=== Required action ===
Only the pictures are to be left out; please reproduce everything else in the data exactly.
Content starts
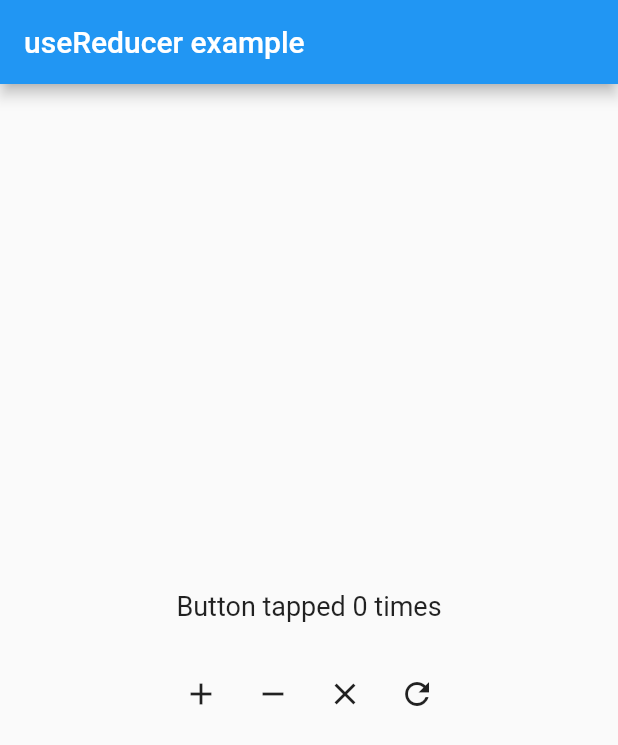
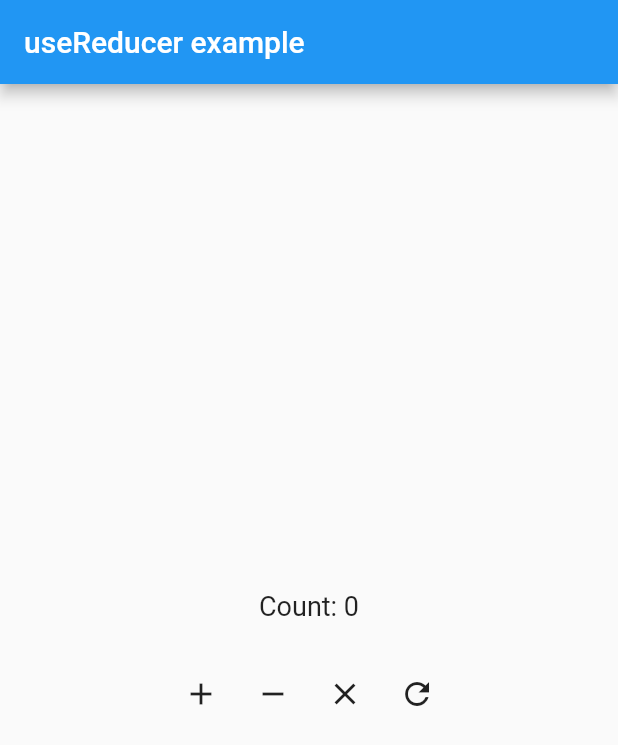
Before and after one commit to morikann/reducer_sample, a Flutter app: the screen it shows after launch, on a phone screen of 412 x 824 dp. Shown: the top 745 px of the screen. Run offline on Flutter 3.47's test engine with Material 2 defaults, Android fonts, the phone set to English and light mode, and no system bars; our stand-ins replace flutter_hooks, freezed_annotation.

Commit message:
Imple: CounterApp using enum

```diff
--- a/lib/counter_reducer.dart
+++ b/lib/counter_reducer.dart
@@ -3,7 +3,7 @@ import 'package:freezed_annotation/freezed_annotation.dart';
 
 @immutable
 class CounterState {
-  const CounterState({required this.count});
+  const CounterState({this.count = 0});
   final int count;
 
   CounterState copyWith({int? count}) {
@@ -11,26 +11,39 @@ class CounterState {
   }
 }
 
-sealed class CounterAction {}
+enum CounterAction {
+  add,
+  minus,
+  multiply,
+  reset
+}
 
-class CounterInitializeAction implements CounterAction {}
+// sealed class CounterAction {}
 
-class CounterIncrementAction implements CounterAction {}
+// class CounterIncrementAction implements CounterAction {
+//   const CounterIncrementAction();
+// }
 
-class CounterDecrementAction implements CounterAction {}
+// class CounterDecrementAction implements CounterAction {
+//   const CounterDecrementAction();
+// }
 
-class CounterMultiplyAction implements CounterAction {}
+// class CounterMultiplyAction implements CounterAction {
+//   const CounterMultiplyAction();
+// }
 
-class CounterResetAction implements CounterAction {}
+// class CounterResetAction implements CounterAction {
+//   const CounterResetAction();
+// }
 
+typedef CounterStore = Store<CounterState, CounterAction>;
 typedef CounterReducer = Reducer<CounterState, CounterAction>;
 
 CounterReducer get reducer => (state, action) {
       return switch (action) {
-        CounterInitializeAction() => state,
-        CounterIncrementAction() => state.copyWith(count: state.count + 1),
-        CounterDecrementAction() => state.copyWith(count: state.count - 1),
-        CounterMultiplyAction() => state.copyWith(count: state.count * 2),
-        CounterResetAction() => state.copyWith(count: 0),
+        CounterAction.add => state.copyWith(count: state.count + 1),
+        CounterAction.minus => state.copyWith(count: state.count - 1),
+        CounterAction.multiply => state.copyWith(count: state.count * 2),
+        CounterAction.reset => state.copyWith(count: 0),
       };
     };
--- a/lib/home_page.dart
+++ b/lib/home_page.dart
@@ -7,10 +7,10 @@ class HomePage extends HookWidget {
 
   @override
   Widget build(BuildContext context) {
-    final store = useReducer(
+    final CounterStore store = useReducer(
       reducer,
-      initialState: const CounterState(count: 0),
-      initialAction: CounterInitializeAction() as CounterAction,
+      initialState: const CounterState(),
+      initialAction: CounterAction.reset,
     );
 
     return Scaffold(
@@ -21,7 +21,7 @@ class HomePage extends HookWidget {
         mainAxisAlignment: MainAxisAlignment.center,
         children: [
           Text(
-            'Button tapped ${store.state.count} times',
+            'Count: ${store.state.count}',
             style: const TextStyle(fontSize: 18),
           ),
           const SizedBox(height: 24),
@@ -30,21 +30,21 @@ class HomePage extends HookWidget {
             children: [
               IconButton(
                 onPressed: () =>
-                    store.dispatch(CounterIncrementAction()),
+                    store.dispatch(CounterAction.add),
                 icon: const Icon(Icons.add),
               ),
               IconButton(
                 onPressed: () =>
-                    store.dispatch(CounterDecrementAction()),
+                    store.dispatch(CounterAction.minus),
                 icon: const Icon(Icons.remove),
               ),
               IconButton(
                 onPressed: () =>
-                    store.dispatch(CounterMultiplyAction()),
+                    store.dispatch(CounterAction.multiply),
                 icon: const Icon(Icons.clear),
               ),
               IconButton(
-                onPressed: () => store.dispatch(CounterResetAction()),
+                onPressed: () => store.dispatch(CounterAction.reset),
                 icon: const Icon(
                   Icons.refresh,
                 ),
```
Content ends
=== Worked solution ===
Before and after one commit to morikann/reducer_sample, a Flutter app: the screen it shows after launch, on a phone screen of 412 x 824 dp. Shown: the top 745 px of the screen. Run offline on Flutter 3.47's test engine with Material 2 defaults, Android fonts, the phone set to English and light mode, and no system bars; our stand-ins replace flutter_hooks, freezed_annotation.

Commit message:
Imple: CounterApp using enum

```diff
--- a/lib/counter_reducer.dart
+++ b/lib/counter_reducer.dart
@@ -3,7 +3,7 @@ import 'package:freezed_annotation/freezed_annotation.dart';
 
 @immutable
 class CounterState {
-  const CounterState({required this.count});
+  const CounterState({this.count = 0});
   final int count;
 
   CounterState copyWith({int? count}) {
@@ -11,26 +11,39 @@ class CounterState {
   }
 }
 
-sealed class CounterAction {}
+enum CounterAction {
+  add,
+  minus,
+  multiply,
+  reset
+}
 
-class CounterInitializeAction implements CounterAction {}
+// sealed class CounterAction {}
 
-class CounterIncrementAction implements CounterAction {}
+// class CounterIncrementAction implements CounterAction {
+//   const CounterIncrementAction();
+// }
 
-class CounterDecrementAction implements CounterAction {}
+// class CounterDecrementAction implements CounterAction {
+//   const CounterDecrementAction();
+// }
 
-class CounterMultiplyAction implements CounterAction {}
+// class CounterMultiplyAction implements CounterAction {
+//   const CounterMultiplyAction();
+// }
 
-class CounterResetAction implements CounterAction {}
+// class CounterResetAction implements CounterAction {
+//   const CounterResetAction();
+// }
 
+typedef CounterStore = Store<CounterState, CounterAction>;
 typedef CounterReducer = Reducer<CounterState, CounterAction>;
 
 CounterReducer get reducer => (state, action) {
       return switch (action) {
-        CounterInitializeAction() => state,
-        CounterIncrementAction() => state.copyWith(count: state.count + 1),
-        CounterDecrementAction() => state.copyWith(count: state.count - 1),
-        CounterMultiplyAction() => state.copyWith(count: state.count * 2),
-        CounterResetAction() => state.copyWith(count: 0),
+        CounterAction.add => state.copyWith(count: state.count + 1),
+        CounterAction.minus => state.copyWith(count: state.count - 1),
+        CounterAction.multiply => state.copyWith(count: state.count * 2),
+        CounterAction.reset => state.copyWith(count: 0),
       };
     };
--- a/lib/home_page.dart
+++ b/lib/home_page.dart
@@ -7,10 +7,10 @@ class HomePage extends HookWidget {
 
   @override
   Widget build(BuildContext context) {
-    final store = useReducer(
+    final CounterStore store = useReducer(
       reducer,
-      initialState: const CounterState(count: 0),
-      initialAction: CounterInitializeAction() as CounterAction,
+      initialState: const CounterState(),
+      initialAction: CounterAction.reset,
     );
 
     return Scaffold(
@@ -21,7 +21,7 @@ class HomePage extends HookWidget {
         mainAxisAlignment: MainAxisAlignment.center,
         children: [
           Text(
-            'Button tapped ${store.state.count} times',
+            'Count: ${store.state.count}',
             style: const TextStyle(fontSize: 18),
           ),
           const SizedBox(height: 24),
@@ -30,21 +30,21 @@ class HomePage extends HookWidget {
             children: [
               IconButton(
                 onPressed: () =>
-                    store.dispatch(CounterIncrementAction()),
+                    store.dispatch(CounterAction.add),
                 icon: const Icon(Icons.add),
               ),
               IconButton(
                 onPressed: () =>
-                    store.dispatch(CounterDecrementAction()),
+                    store.dispatch(CounterAction.minus),
                 icon: const Icon(Icons.remove),
               ),
               IconButton(
                 onPressed: () =>
-                    store.dispatch(CounterMultiplyAction()),
+                    store.dispatch(CounterAction.multiply),
                 icon: const Icon(Icons.clear),
               ),
               IconButton(
-                onPressed: () => store.dispatch(CounterResetAction()),
+                onPressed: () => store.dispatch(CounterAction.reset),
                 icon: const Icon(
                   Icons.refresh,
                 ),
```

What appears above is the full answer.